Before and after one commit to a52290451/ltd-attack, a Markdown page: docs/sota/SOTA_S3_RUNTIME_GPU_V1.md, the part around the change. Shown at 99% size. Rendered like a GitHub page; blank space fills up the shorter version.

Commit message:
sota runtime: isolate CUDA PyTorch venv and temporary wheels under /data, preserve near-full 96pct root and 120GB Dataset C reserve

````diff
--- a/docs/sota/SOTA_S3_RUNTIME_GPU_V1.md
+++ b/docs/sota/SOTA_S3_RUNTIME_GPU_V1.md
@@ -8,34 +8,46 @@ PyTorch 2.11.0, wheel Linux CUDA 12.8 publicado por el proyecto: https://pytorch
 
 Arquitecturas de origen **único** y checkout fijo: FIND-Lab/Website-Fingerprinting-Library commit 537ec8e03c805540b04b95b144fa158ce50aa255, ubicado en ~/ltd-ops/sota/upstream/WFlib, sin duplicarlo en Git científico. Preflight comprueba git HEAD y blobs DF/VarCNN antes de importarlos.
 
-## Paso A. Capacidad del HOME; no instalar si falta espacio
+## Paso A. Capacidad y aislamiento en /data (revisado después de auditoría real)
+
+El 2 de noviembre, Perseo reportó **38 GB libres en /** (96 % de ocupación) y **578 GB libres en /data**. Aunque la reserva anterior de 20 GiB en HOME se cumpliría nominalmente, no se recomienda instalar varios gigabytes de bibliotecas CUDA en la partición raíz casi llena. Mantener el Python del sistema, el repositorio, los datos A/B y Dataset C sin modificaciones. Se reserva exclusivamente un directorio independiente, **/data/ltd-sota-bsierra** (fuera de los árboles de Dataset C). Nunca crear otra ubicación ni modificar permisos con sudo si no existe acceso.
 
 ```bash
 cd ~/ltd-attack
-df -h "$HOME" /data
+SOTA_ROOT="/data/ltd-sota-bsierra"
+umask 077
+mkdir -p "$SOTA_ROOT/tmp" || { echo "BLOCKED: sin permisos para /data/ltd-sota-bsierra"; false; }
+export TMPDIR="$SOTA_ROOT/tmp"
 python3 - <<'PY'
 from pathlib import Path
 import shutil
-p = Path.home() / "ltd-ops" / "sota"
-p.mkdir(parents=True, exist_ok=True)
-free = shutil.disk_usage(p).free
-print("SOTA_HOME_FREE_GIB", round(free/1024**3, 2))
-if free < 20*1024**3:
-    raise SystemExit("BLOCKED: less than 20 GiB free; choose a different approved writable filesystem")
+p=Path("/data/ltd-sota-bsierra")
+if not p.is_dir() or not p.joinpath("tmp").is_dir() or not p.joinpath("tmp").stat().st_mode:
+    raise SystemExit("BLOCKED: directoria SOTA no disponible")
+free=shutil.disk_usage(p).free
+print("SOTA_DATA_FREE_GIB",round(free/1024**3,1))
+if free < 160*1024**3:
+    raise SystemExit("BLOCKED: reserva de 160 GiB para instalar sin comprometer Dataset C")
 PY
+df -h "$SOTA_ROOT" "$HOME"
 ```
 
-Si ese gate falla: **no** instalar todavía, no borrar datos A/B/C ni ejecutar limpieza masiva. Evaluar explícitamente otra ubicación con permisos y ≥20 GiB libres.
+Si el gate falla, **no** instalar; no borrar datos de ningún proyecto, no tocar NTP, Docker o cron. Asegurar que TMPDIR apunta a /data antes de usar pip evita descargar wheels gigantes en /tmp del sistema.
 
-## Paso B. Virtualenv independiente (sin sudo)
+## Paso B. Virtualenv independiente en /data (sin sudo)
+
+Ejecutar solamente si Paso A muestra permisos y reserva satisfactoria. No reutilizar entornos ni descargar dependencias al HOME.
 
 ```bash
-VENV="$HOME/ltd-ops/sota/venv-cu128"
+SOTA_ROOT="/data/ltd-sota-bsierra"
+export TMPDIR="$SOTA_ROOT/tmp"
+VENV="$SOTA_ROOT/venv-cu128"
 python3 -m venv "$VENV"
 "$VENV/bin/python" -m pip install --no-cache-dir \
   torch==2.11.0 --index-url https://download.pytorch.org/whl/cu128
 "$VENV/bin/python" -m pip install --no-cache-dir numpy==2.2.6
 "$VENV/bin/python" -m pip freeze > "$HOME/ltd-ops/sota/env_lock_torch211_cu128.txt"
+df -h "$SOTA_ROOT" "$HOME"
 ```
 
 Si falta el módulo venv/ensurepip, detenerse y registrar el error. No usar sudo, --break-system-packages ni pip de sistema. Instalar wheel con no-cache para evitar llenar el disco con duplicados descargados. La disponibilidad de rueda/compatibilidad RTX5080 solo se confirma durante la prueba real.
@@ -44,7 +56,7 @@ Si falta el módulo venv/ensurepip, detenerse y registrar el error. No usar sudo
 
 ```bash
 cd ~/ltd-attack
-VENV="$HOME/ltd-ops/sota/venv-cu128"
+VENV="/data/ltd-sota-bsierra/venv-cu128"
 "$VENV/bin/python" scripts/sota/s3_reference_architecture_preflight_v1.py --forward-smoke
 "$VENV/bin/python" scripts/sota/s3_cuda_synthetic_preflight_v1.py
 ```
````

◆ What you are asked to do
Every line above that includes the word "Paso" should be listed.

◆ Exercise output
-## Paso A. Capacidad del HOME; no instalar si falta espacio
+## Paso A. Capacidad y aislamiento en /data (revisado después de auditoría real)
-## Paso B. Virtualenv independiente (sin sudo)
+## Paso B. Virtualenv independiente en /data (sin sudo)
+Ejecutar solamente si Paso A muestra permisos y reserva satisfactoria. No reutilizar entornos ni descargar dependencias al HOME.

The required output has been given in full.